#### Activity
Would you please return the data below verbatim, without its pictures?

(Web page edit records)
★ ★ ★ ★

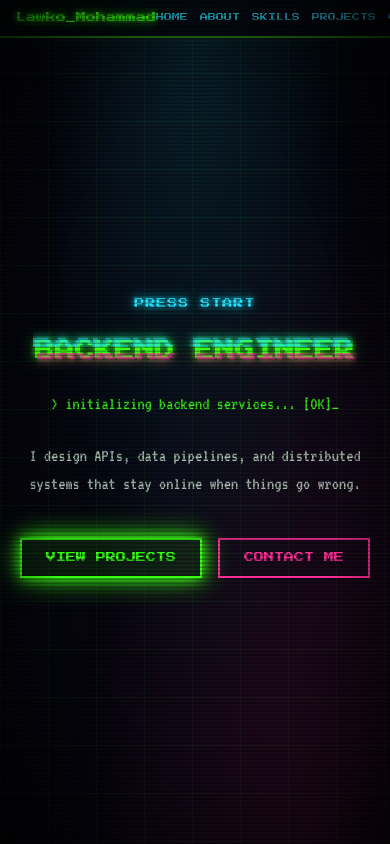
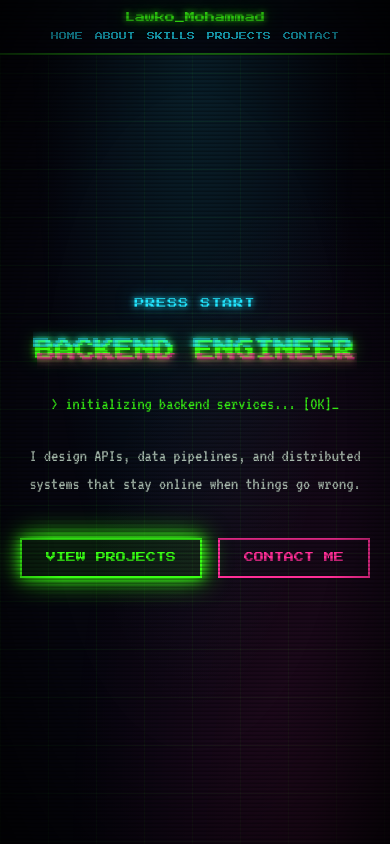
Before and after one commit to llaarriizz/portfolio, a React (Vite) app in the folder frontend/: page / in a window 390 px wide. Shown: the top 844 px of the page. Built offline with nearby package versions, Linux system fonts and the light colour scheme.

Commit message:
Fix mobile nav and footer overflow

```diff
--- a/frontend/src/components/Footer.tsx
+++ b/frontend/src/components/Footer.tsx
@@ -1,7 +1,7 @@
 export function Footer() {
   return (
-    <footer className="relative z-10 border-t-2 border-neon/30 py-8 text-center">
-      <p className="font-pixel text-[8px] text-neon/50 sm:text-[9px]">
+    <footer className="relative z-10 border-t-2 border-neon/30 px-4 py-8 text-center">
+      <p className="font-pixel text-[8px] leading-relaxed text-neon/50 sm:text-[9px]">
         INSERT COIN TO CONTINUE — © 2026 LAWKO MOHAMMAD.
       </p>
       <p className="mt-3 font-mono text-sm text-cyan/40">
--- a/frontend/src/components/Nav.tsx
+++ b/frontend/src/components/Nav.tsx
@@ -9,7 +9,7 @@ const LINKS = [
 export function Nav() {
   return (
     <header className="fixed inset-x-0 top-0 z-40 border-b-2 border-neon/40 bg-void/80 backdrop-blur-sm">
-      <nav className="mx-auto flex max-w-5xl items-center justify-between px-4 py-3 sm:px-6">
+      <nav className="mx-auto flex max-w-5xl flex-col items-center gap-2 px-4 py-3 sm:flex-row sm:justify-between sm:gap-0 sm:px-6">
         <a
           href="#home"
           className="font-pixel text-[10px] text-neon text-glow sm:text-xs"
```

★ ★ ★ ★

#### The answer
Before and after one commit to llaarriizz/portfolio, a React (Vite) app in the folder frontend/: page / in a window 390 px wide. Shown: the top 844 px of the page. Built offline with nearby package versions, Linux system fonts and the light colour scheme.

Commit message:
Fix mobile nav and footer overflow

```diff
--- a/frontend/src/components/Footer.tsx
+++ b/frontend/src/components/Footer.tsx
@@ -1,7 +1,7 @@
 export function Footer() {
   return (
-    <footer className="relative z-10 border-t-2 border-neon/30 py-8 text-center">
-      <p className="font-pixel text-[8px] text-neon/50 sm:text-[9px]">
+    <footer className="relative z-10 border-t-2 border-neon/30 px-4 py-8 text-center">
+      <p className="font-pixel text-[8px] leading-relaxed text-neon/50 sm:text-[9px]">
         INSERT COIN TO CONTINUE — © 2026 LAWKO MOHAMMAD.
       </p>
       <p className="mt-3 font-mono text-sm text-cyan/40">
--- a/frontend/src/components/Nav.tsx
+++ b/frontend/src/components/Nav.tsx
@@ -9,7 +9,7 @@ const LINKS = [
 export function Nav() {
   return (
     <header className="fixed inset-x-0 top-0 z-40 border-b-2 border-neon/40 bg-void/80 backdrop-blur-sm">
-      <nav className="mx-auto flex max-w-5xl items-center justify-between px-4 py-3 sm:px-6">
+      <nav className="mx-auto flex max-w-5xl flex-col items-center gap-2 px-4 py-3 sm:flex-row sm:justify-between sm:gap-0 sm:px-6">
         <a
           href="#home"
           className="font-pixel text-[10px] text-neon text-glow sm:text-xs"
```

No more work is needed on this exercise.